Requirement:
A faithful copy of every entry is the goal; keep the images out of it.

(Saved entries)
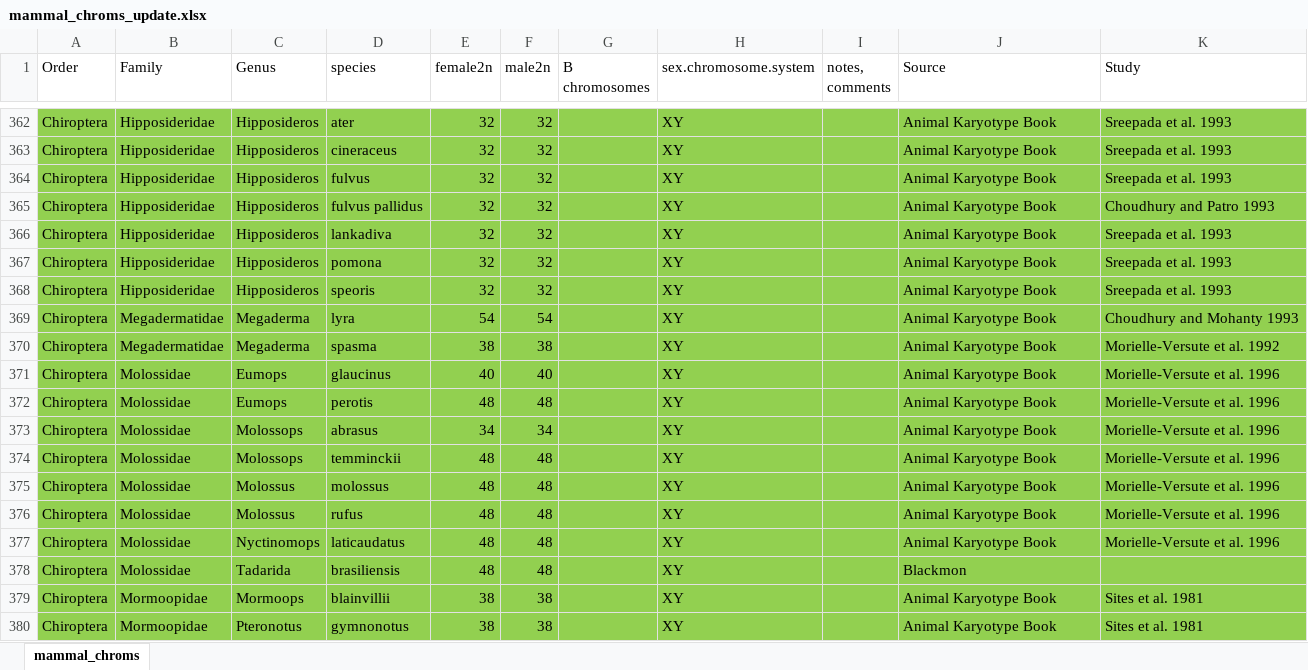
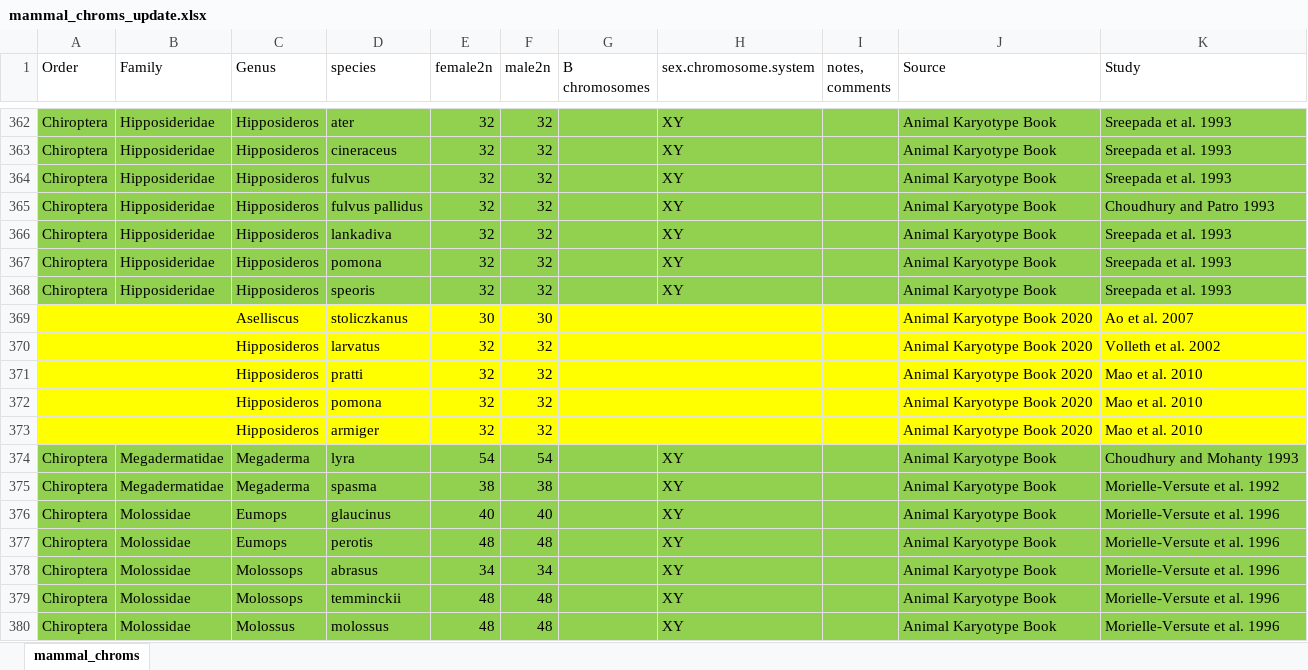
Before and after one commit to coleoguy/pfsa, an Excel workbook: clades/mammalia/data/mammal_chroms_update.xlsx, sheet mammal_chroms, drawn as a sheet; only a part is shown, gaps mark what is left out; the shorter side is filled out with more unchanged rows; values as stored, in another font and other column widths than the file's, no borders; the diff names each change by its address in the sheet, - before the commit and + after, or states it on an @@ line.

Commit message:
Update mammal_chroms_update.xlsx

```diff
--- a/clades/mammalia/data/mammal_chroms_update.xlsx (sheet mammal_chroms)
+++ b/clades/mammalia/data/mammal_chroms_update.xlsx (sheet mammal_chroms)
+row 369:  |  | Aselliscus | stoliczkanus | 30 | 30 |  |  |  | Animal Karyotype Book 2020 | Ao et al. 2007
+row 370:  |  | Hipposideros | larvatus | 32 | 32 |  |  |  | Animal Karyotype Book 2020 | Volleth et al. 2002
+row 371:  |  | Hipposideros | pratti | 32 | 32 |  |  |  | Animal Karyotype Book 2020 | Mao et al. 2010
+row 372:  |  | Hipposideros | pomona | 32 | 32 |  |  |  | Animal Karyotype Book 2020 | Mao et al. 2010
+row 373:  |  | Hipposideros | armiger | 32 | 32 |  |  |  | Animal Karyotype Book 2020 | Mao et al. 2010
```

Task result:
Before and after one commit to coleoguy/pfsa, an Excel workbook: clades/mammalia/data/mammal_chroms_update.xlsx, sheet mammal_chroms, drawn as a sheet; only a part is shown, gaps mark what is left out; the shorter side is filled out with more unchanged rows; values as stored, in another font and other column widths than the file's, no borders; the diff names each change by its address in the sheet, - before the commit and + after, or states it on an @@ line.

Commit message:
Update mammal_chroms_update.xlsx

```diff
--- a/clades/mammalia/data/mammal_chroms_update.xlsx (sheet mammal_chroms)
+++ b/clades/mammalia/data/mammal_chroms_update.xlsx (sheet mammal_chroms)
+row 369:  |  | Aselliscus | stoliczkanus | 30 | 30 |  |  |  | Animal Karyotype Book 2020 | Ao et al. 2007
+row 370:  |  | Hipposideros | larvatus | 32 | 32 |  |  |  | Animal Karyotype Book 2020 | Volleth et al. 2002
+row 371:  |  | Hipposideros | pratti | 32 | 32 |  |  |  | Animal Karyotype Book 2020 | Mao et al. 2010
+row 372:  |  | Hipposideros | pomona | 32 | 32 |  |  |  | Animal Karyotype Book 2020 | Mao et al. 2010
+row 373:  |  | Hipposideros | armiger | 32 | 32 |  |  |  | Animal Karyotype Book 2020 | Mao et al. 2010
```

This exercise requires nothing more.